If one is looking to invest, the regular considerations might include Amazon, Google, Apple—even penny stocks (as one philosophy suggests, where is there to go but up?). Yet recent research indicates the most lucrative investment might not be in gold.
He is an imposing figure, this walking man: fully six feet tall, naked, his stick-thin limbs disproportionately long, his metallic skin clearly showing the rough handiwork of his creator.
Remember the meltdown of 2008? You know—the one where America’s housing market fell down a deep, dark hole, the world’s banks teetered on the edge of insolvency, stock markets did a face plant, and stockbrokers from here to Timbuktu considered (however briefly) defenestration as their next career move? Sure you do.

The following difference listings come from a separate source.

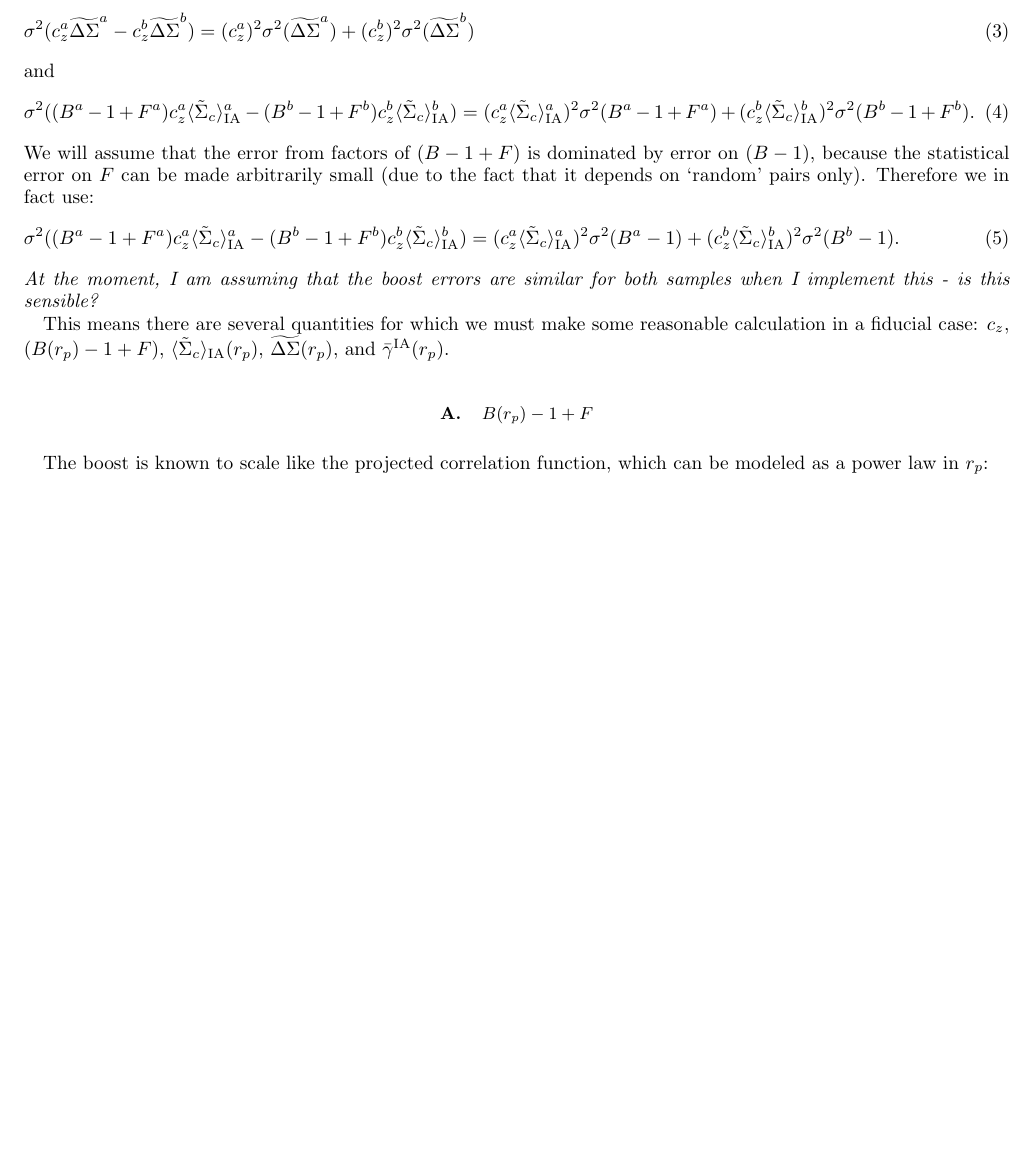
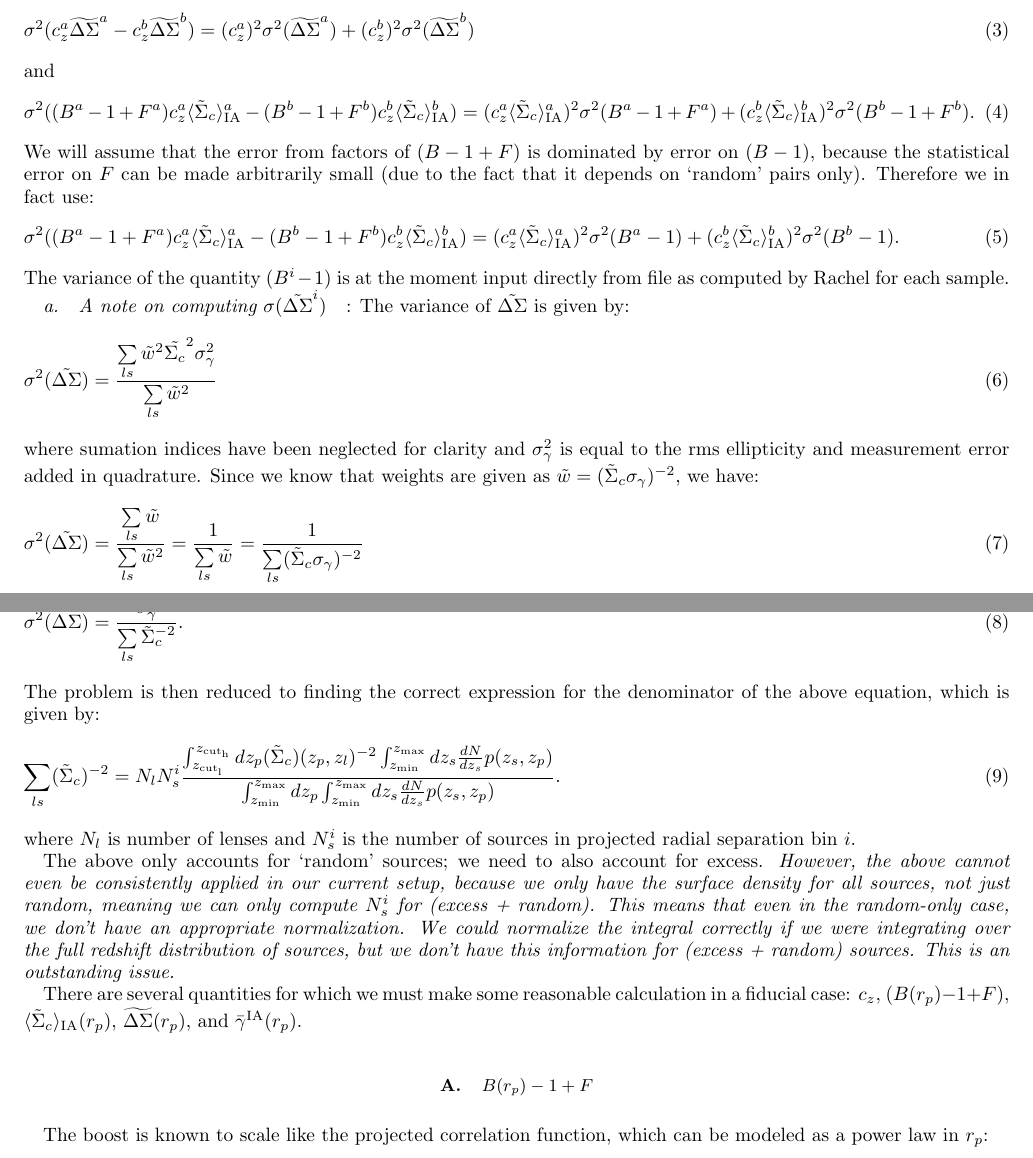
Before and after one commit to c-d-leonard/IA_GGL, a LaTeX paper (Notes/computing_Blazek_errors_newAssumption/computing_errors_newAssumption.tex): part of page 1 of 7 before the commit and two parts of pages 1 and 2 of 8 after it, the two joined at a grey line, cut so that both start at the same text, the shorter picture padded with empty space. Compiled offline with pdfLaTeX.

Commit message:
Comoving distances resolved. Computing Delta Sigma variance directly, but this is not fully correct yet (not consistent inclusion of excess + random)

```diff
--- a/Notes/computing_Blazek_errors_newAssumption/computing_errors_newAssumption.tex
+++ b/Notes/computing_Blazek_errors_newAssumption/computing_errors_newAssumption.tex
@@ -69,9 +69,34 @@ We will assume that the error from factors of $(B-1+F)$ is dominated by error on
 \sigma^2((B^a-1+F^a)c_z^a \langle \tilde{\Sigma}_c\rangle_{\rm IA}^a - (B^b-1+F^b)c_z^b \langle \tilde{\Sigma}_c\rangle_{\rm IA}^b) = (c_z^a \langle \tilde{\Sigma}_c\rangle_{\rm IA}^a)^2 \sigma^2(B^a-1) + (c_z^b \langle \tilde{\Sigma}_c\rangle_{\rm IA}^b)^2 \sigma^2(B^b-1).
 \label{sigbottom}
 \end{equation}
-{\it At the moment, I am assuming that the boost errors are similar for both samples when I implement this - is this sensible?}
+The variance of the quantity $(B^i-1)$ is at the moment input directly from file as computed by Rachel for each sample.
 
-This means there are several quantities for which we must make some reasonable calculation in a fiducial case: $c_z$, ($B(r_p)-1+F$), $\langle \tilde{\Sigma}_c\rangle_{\rm IA}(r_p)$, $\widetilde{\Delta\Sigma}(r_p)$, and $\bar{\gamma}^{\rm IA}(r_p)$.
+\paragraph{A note on computing $\sigma(\tilde{\Delta \Sigma}^i)$}:
+The variance of $\tilde{\Delta\Sigma}$ is given by:
+\begin{equation}
+\sigma^2(\tilde{\Delta\Sigma}) = \frac{\sum\limits_{ls} \tilde{w}^2 \tilde{\Sigma_c}^2 \sigma^2_\gamma}{\sum\limits_{ls} \tilde{w}^2}
+\label{varDS}
+\end{equation}
+where sumation indices have been neglected for clarity and $\sigma^2_\gamma$ is equal to the rms ellipticity and measurement error added in quadrature. Since we know that weights are given as $\tilde{w} = (\tilde{\Sigma}_c \sigma_\gamma)^{-2}$, we have:
+\begin{equation}
+\sigma^2(\tilde{\Delta\Sigma}) = \frac{\sum\limits_{ls} \tilde{w}}{\sum\limits_{ls} \tilde{w}^2} = \frac{1}{\sum\limits_{ls} \tilde{w}} = \frac{1}{\sum\limits_{ls} (\tilde{\Sigma}_c \sigma_\gamma)^{-2}}
+\label{varDS_2}
+\end{equation}
+We assume that the measurement noise, which depends on the particular lens-source pair in princple, can be pulled out of the sum along with the rms ellipticity to get:
+\begin{equation}
+\sigma^2(\tilde{\Delta\Sigma}) = \frac{\sigma^2_\gamma}{\sum\limits_{ls} \tilde{\Sigma}_c^{-2}}.
+\label{varDS_3}
+\end{equation}
+The problem is then reduced to finding the correct expression for the denominator of the above equation, which is given by:
+\begin{equation}
+\sum\limits_{ls} (\tilde{\Sigma}_c)^{-2} = N_l N_s^i \frac{\int_{z_{\rm cut_l}}^{z_{\rm cut_h}} dz_p (\tilde{\Sigma}_c)(z_p, z_l)^{-2} \int_{z_{\rm min}}^{z_{\rm max}} dz_s \frac{dN}{dz_s}p(z_s, z_p)}{ \int_{z_{\rm min}}^{z_{\rm max}} dz_p \int_{z_{\rm min}}^{z_{\rm max}} dz_s \frac{dN}{dz_s}p(z_s, z_p)}.
+\label{sum_varDS}
+\end{equation}
+where $N_l$ is number of lenses and $N_s^i$ is the number of sources in projected radial separation bin $i$.
+
+The above only accounts for `random' sources; we need to also account for excess. {\it However, the above cannot even be consistently applied in our current setup, because we only have the surface density for all sources, not just random, meaning we can only compute $N_s^i$ for (excess + random). This means that even in the random-only case, we don't have an appropriate normalization. We could normalize the integral correctly if we were integrating over the full redshift distribution of sources, but we don't have this information for (excess + random) sources. This is an outstanding issue.}
+
+There are several quantities for which we must make some reasonable calculation in a fiducial case: $c_z$, ($B(r_p)-1+F$), $\langle \tilde{\Sigma}_c\rangle_{\rm IA}(r_p)$, $\widetilde{\Delta\Sigma}(r_p)$, and $\bar{\gamma}^{\rm IA}(r_p)$.
 
 \subsection{$B(r_p)-1+F$}
 
```
Also changed, not shown: Notes/computing_Blazek_errors_newAssumption/computing_errors_newAssumption.pdf (deleted), Notes/computing_Blazek_errors_newAssumption/computing_errors_newAssumption.tex (2 more changed lines), 9 other files.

In normal times, the business of fertilizer is only slightly more interesting than the soil one spreads it on: one of those super-simple, steady-Eddie, boring-but-profitable businesses every investor loves.
Ahhh, those were the days. In 2008, the world economy was swooning. Stock markets on all five continents were in freefall. The titans of Wall Street were drowning in an ocean of red ink—as were several European countries. There, amidst the financial apocalypse stood Canada.
As a venture capitalist, private equity investor, and TV personality, Kevin O’Leary is callous, strategic, and opinionated. For this efficacious businessman, ROI is his only measuring stick.
It used to be the easiest job on Bay Street. In days gone by, one required neither an advanced degree in economics nor a crystal ball to predict the performance of the Canadian currency.
Annus horribilis. Of all the ways to describe the experience of hedge fund investors in 2008, none come quite as close as this to capturing the sense of disillusion and despair at a year in which the best-laid financial schemes went spectacularly awry.